While it is not surprising that English would influence certain domains such as international trade, information technology, and academia, to name a few, the impact of English on non-domain specific elements remains less vigorously studied. In Italian, for instance, an increase in the use of present progressive constructions in dubbed products has been reported by a number of authors (i.e., Ferro & Sardo 2008) who have also hypothesised that such an increase may have passed into real use Italian and that it may be due to the influence from English during the translation process. In consideration of the fact that in Italian the progressive form is not obligatory and that there are limitations on the possible semantic and morphosyntactic combinations, a general low frequency is expected. However, in this study, the diachronic quantitative investigations from written and spoken data of real use Italian have revealed that, from the Unification of Italy (1861) to 2011, the frequency of use of such a construction has more than quadrupled in writing and that, from 1965 to 2004, has more than tripled in speech. The paper also explores the hypothesis that such a phenomenon may go beyond a mere frequency increase; our data show that the process may be so deep that it has affected formulaic expressions such as scherzi? [do you joke?] Ǯare you joking?ǯ, which traditionally existed only at the simple form, by generating a progressive variant (e.g., stai scherzando?). The preliminary findings from the diachronic investigations also show plausible correlations with an English influence via dubbing.

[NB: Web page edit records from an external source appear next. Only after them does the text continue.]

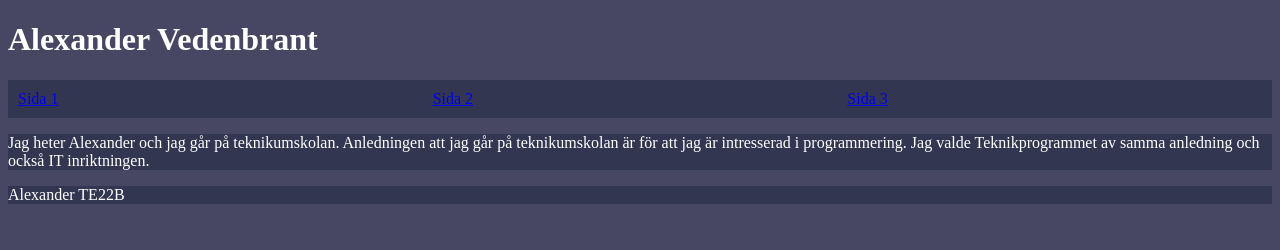
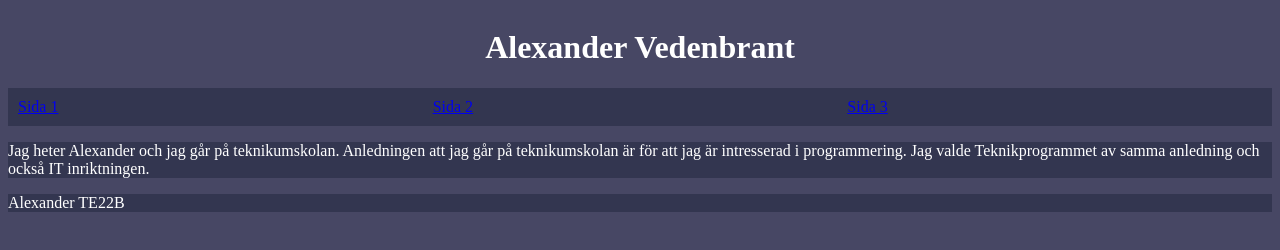
Before and after one commit to Urkagurka/Egen-webbplats, a plain HTML site: page index.html in a window 1280 px wide. Drawn offline with Linux system fonts and the light colour scheme.

Commit message:
webbplats med bild hoppas funkar

```diff
--- a/index.html
+++ b/index.html
@@ -8,6 +8,7 @@
         <link href="style.css" rel="stylesheet">
     </head>
     <body>
+        <div>
         <header>
             <h1>Alexander Vedenbrant</h1>
         </header>
@@ -20,7 +21,7 @@
         </nav>
         <main>
             <section>
-                <p>
+                <p class ="ommig">
                     Jag heter Alexander och jag går på teknikumskolan.
                     Anledningen att jag går på teknikumskolan är för att jag är intresserad i programmering.
                     Jag valde Teknikprogrammet av samma anledning och också IT inriktningen.
@@ -31,7 +32,7 @@
         <footer>
             <p>Alexander TE22B</p>
         </footer>
-
+    </div>
     </body>
 
 
--- a/style.css
+++ b/style.css
@@ -1,20 +1,37 @@
 h1{
     color:white;
+    text-align: center;
+    grid-area: header;
 }
 nav{
     background-color: rgb(51, 54, 80);
+    grid-area: nav;
 }
 body{
     background-color: rgba(38, 38, 73, 0.849);
+    display:grid;
+    grid-template-columns: 290px, 290px, 290px, 290px;
+    grid-template-rows: 100px, 100px, 100px, 100px, 100px;
+    grid-template-areas:
+    "header header header header"
+    "nav nav nav nav"
+    "main main . . "
+    "footer footer footer footer ";
+
 }
 p{
     background-color: rgb(51, 54, 80);
     color:white;
+    grid-area: p;
 }
- ul{
+ul{
     display:grid;
     grid-template-columns: 1fr 1fr 1fr ;
     list-style-type: none;
     text-align:left;
     padding: 10px;
- }
+    grid-area: ul;
+}
+main{
+    grid-area: main
+}
```
Also changed, not shown: annansidatrorjag.html (+1 -0 lines), my_honest_reaction.jpg (added), 2 other files.
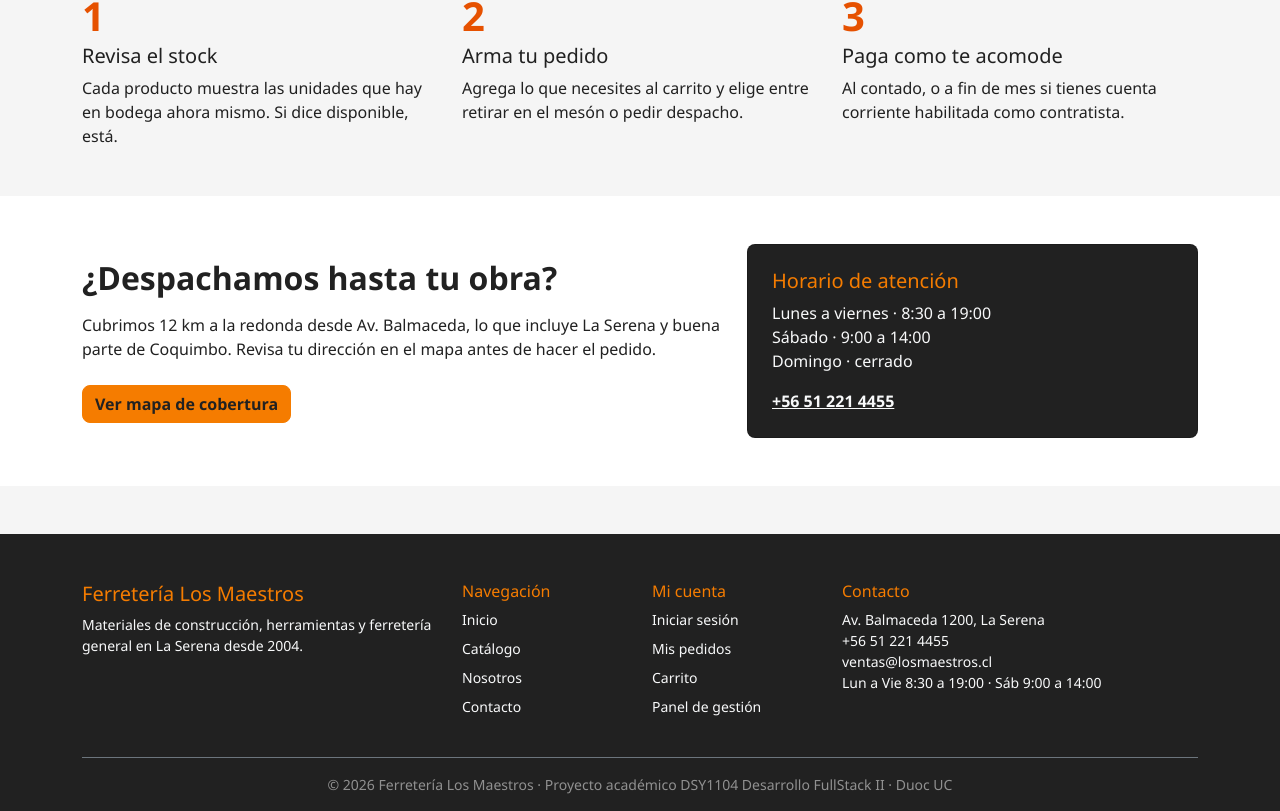
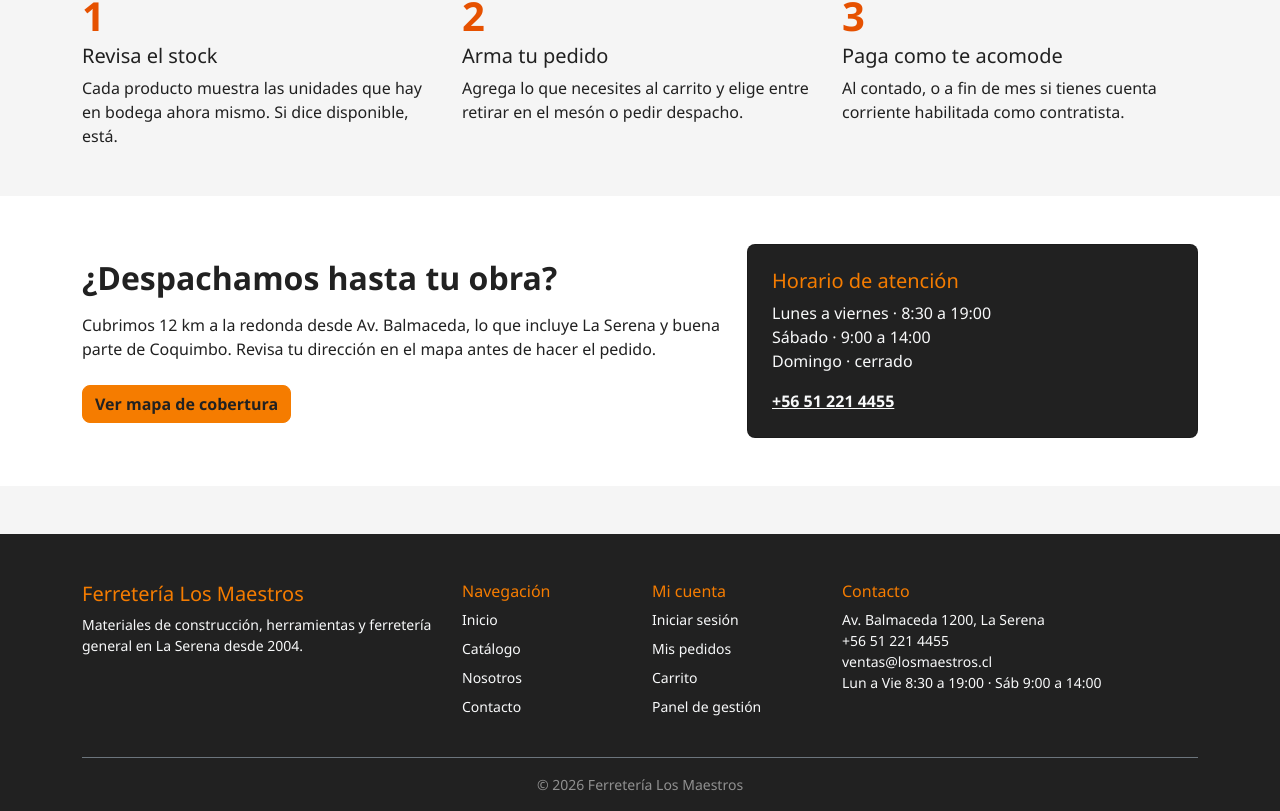
Before and after one commit to tomihm/Ferreteria.git.io, a React (Vite) app: page / in a window 1280 px wide. Shown: the part 1607-2418 px from the top of the page. Built offline with nearby package versions, Linux system fonts and the light colour scheme.

Commit message:
Simplificado el texto del footer

```diff
--- a/src/core/Footer.jsx
+++ b/src/core/Footer.jsx
@@ -38,7 +38,7 @@
                         </div>
                     </div>
                     <p className="text-center text-white-50 small border-top border-secondary mt-4 pt-3 mb-0">
-                        © 2026 Ferretería Los Maestros · Proyecto académico DSY1104 Desarrollo FullStack II · Duoc UC
+                        © 2026 Ferretería Los Maestros
                     </p>
                 </div>
             </footer>
```
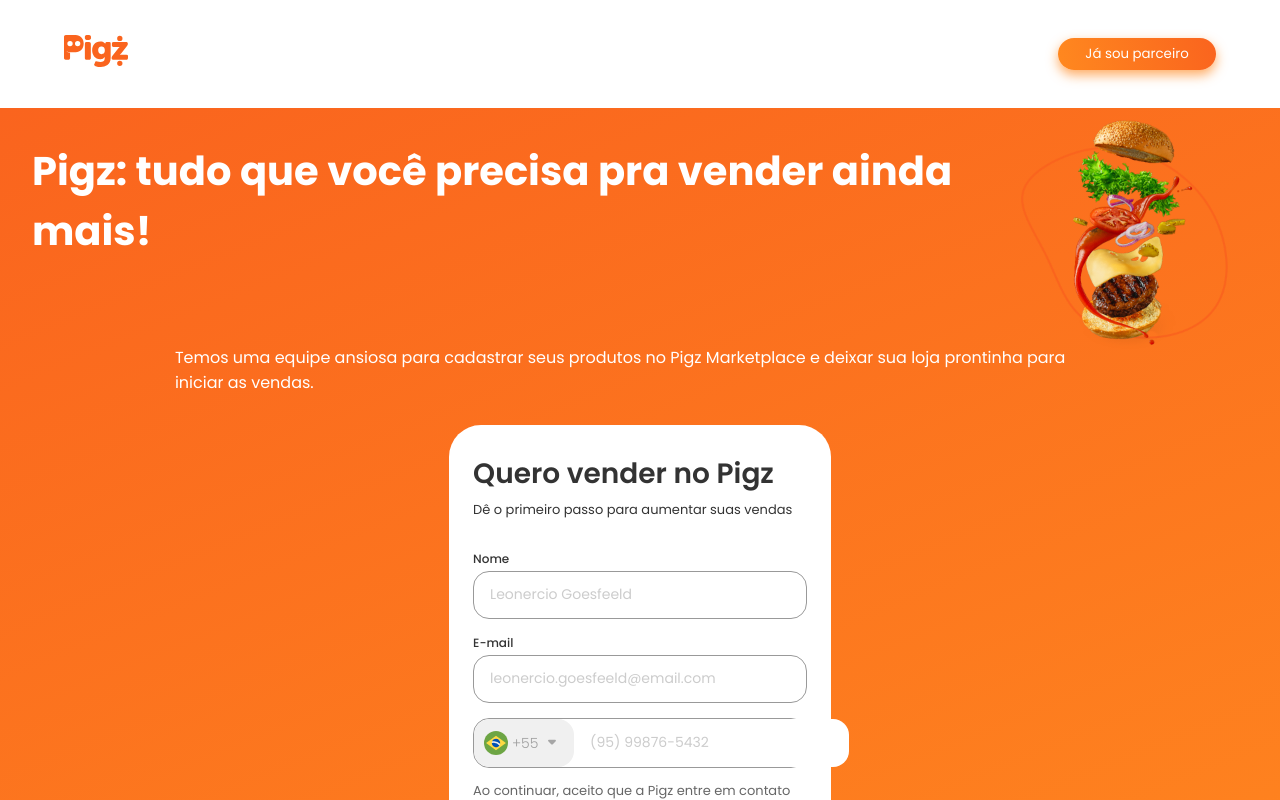
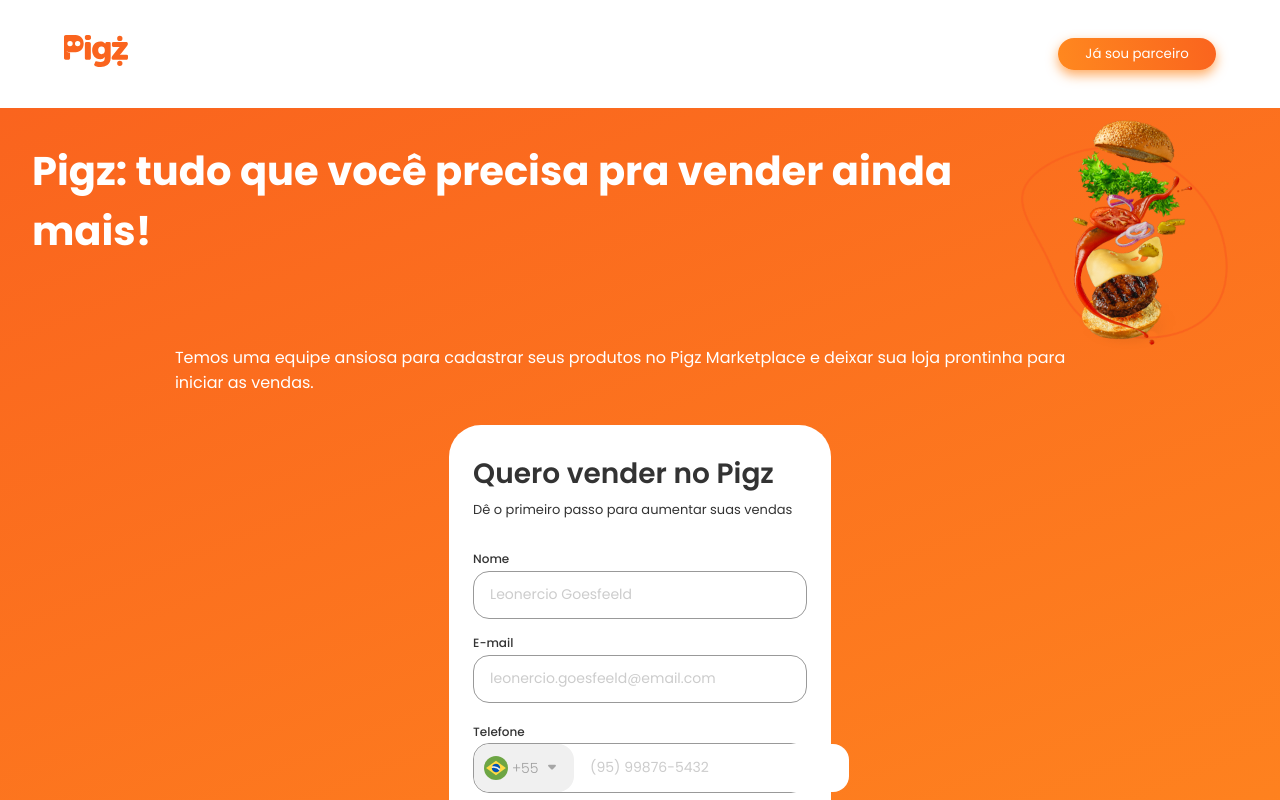
Before and after one commit to GustavoScopinho/pigz-frontend, a React (Create React App) app: page / in a window 1280 px wide. Shown: the top 800 px of the page. Built offline with nearby package versions, Linux system fonts and the light colour scheme.

Commit message:
Adicionando detalhes

```diff
--- a/src/components/form/FormStepOne.jsx
+++ b/src/components/form/FormStepOne.jsx
@@ -21,8 +21,8 @@
           <label htmlFor="email">E-mail</label>
           <input type="text" name="email" id="email" placeholder='leonercio.goesfeeld@email.com' />
           </S.ContainerInput>
+          <label htmlFor="telefone">Telefone</label>
           <S.ContainerInputCountry>
-          {/* <label htmlFor="telefone">Telefone</label> */}
           <S.ContainerInputTel>
           <img src={IconBrazil} alt="" />
           <S.CountryText>
```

|Number of pages||18|
|Journal||Italian Journal of Linguistics|
|Publication status||Published - 2016|
- English in contact with Italian
- Italian language change
- Corpus Linguistics